Teenage girls, please don’t worry about being super popular in high school, or being the best actress in high school, or the best athlete. Not only do people not care about any of that the second you graduate, but when you get older, if you reference your successes in high school too much, it actually makes you look kind of pitiful, like some babbling old Tennessee Williams character with nothing going on in their current life. What I’ve noticed is that no one who was a big star in high school is also a big star later in life, except athletes. For us overlooked kids, it’s so wonderfully fair.
I was never the lead in the play. I don’t think I went to a single party with alcohol at it. No one shared pot with me. It wasn’t until I was sixteen that I even knew marijuana and pot were the same thing.

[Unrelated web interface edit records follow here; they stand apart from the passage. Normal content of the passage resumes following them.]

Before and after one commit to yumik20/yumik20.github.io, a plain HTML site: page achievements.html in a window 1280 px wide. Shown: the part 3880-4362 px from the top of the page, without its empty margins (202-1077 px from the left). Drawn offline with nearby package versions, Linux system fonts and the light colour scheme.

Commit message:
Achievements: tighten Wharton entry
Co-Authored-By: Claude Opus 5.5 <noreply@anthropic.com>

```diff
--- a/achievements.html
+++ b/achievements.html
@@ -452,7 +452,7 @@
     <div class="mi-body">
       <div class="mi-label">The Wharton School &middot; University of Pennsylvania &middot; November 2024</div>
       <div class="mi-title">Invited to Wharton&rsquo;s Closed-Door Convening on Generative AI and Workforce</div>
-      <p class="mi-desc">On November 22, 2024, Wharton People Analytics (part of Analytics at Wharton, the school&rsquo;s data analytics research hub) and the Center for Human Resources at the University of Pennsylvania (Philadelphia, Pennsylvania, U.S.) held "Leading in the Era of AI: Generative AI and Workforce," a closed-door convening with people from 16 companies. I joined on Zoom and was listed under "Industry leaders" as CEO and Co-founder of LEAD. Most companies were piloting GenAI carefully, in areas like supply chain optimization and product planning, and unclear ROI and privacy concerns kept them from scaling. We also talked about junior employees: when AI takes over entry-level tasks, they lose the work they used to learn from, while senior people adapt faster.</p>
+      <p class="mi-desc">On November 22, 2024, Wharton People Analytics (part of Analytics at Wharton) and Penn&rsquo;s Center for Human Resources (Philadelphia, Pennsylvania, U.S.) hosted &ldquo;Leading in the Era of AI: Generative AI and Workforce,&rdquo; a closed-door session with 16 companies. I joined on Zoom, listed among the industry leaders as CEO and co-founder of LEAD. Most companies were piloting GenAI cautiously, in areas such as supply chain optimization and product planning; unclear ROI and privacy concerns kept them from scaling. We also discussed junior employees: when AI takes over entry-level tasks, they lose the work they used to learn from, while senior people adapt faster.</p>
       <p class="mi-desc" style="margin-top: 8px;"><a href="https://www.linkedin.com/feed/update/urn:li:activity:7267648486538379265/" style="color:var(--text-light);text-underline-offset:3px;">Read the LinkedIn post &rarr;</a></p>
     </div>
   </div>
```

Because I was largely ignored at school, I watched everyone like an observant weirdo, not unlike Eugene Levy’s character Dr. Allan Pearl, from Waiting for Guffman, who famously “sat next tothe class clown, and studied him. But I did that with everyone. It has helped me so much as a writer you have no idea.
I just want ambitious teenagers to know it is totally fine to be quiet, observant kids. Besides being a delight to your parents, you will find you have plenty of time later to catch up . . . Sit next to the class clown and study him. Then grow up, take everything you learn, and get paid to be a real-life clown, unlike whatever unexciting thing the actual high school class clown is doing now. I think our class clown is doing marketing in Warwick, Connecticut.
– Mindy Kaling, “Is Everyone Hanging Out Without Me? (And Other Concerns)”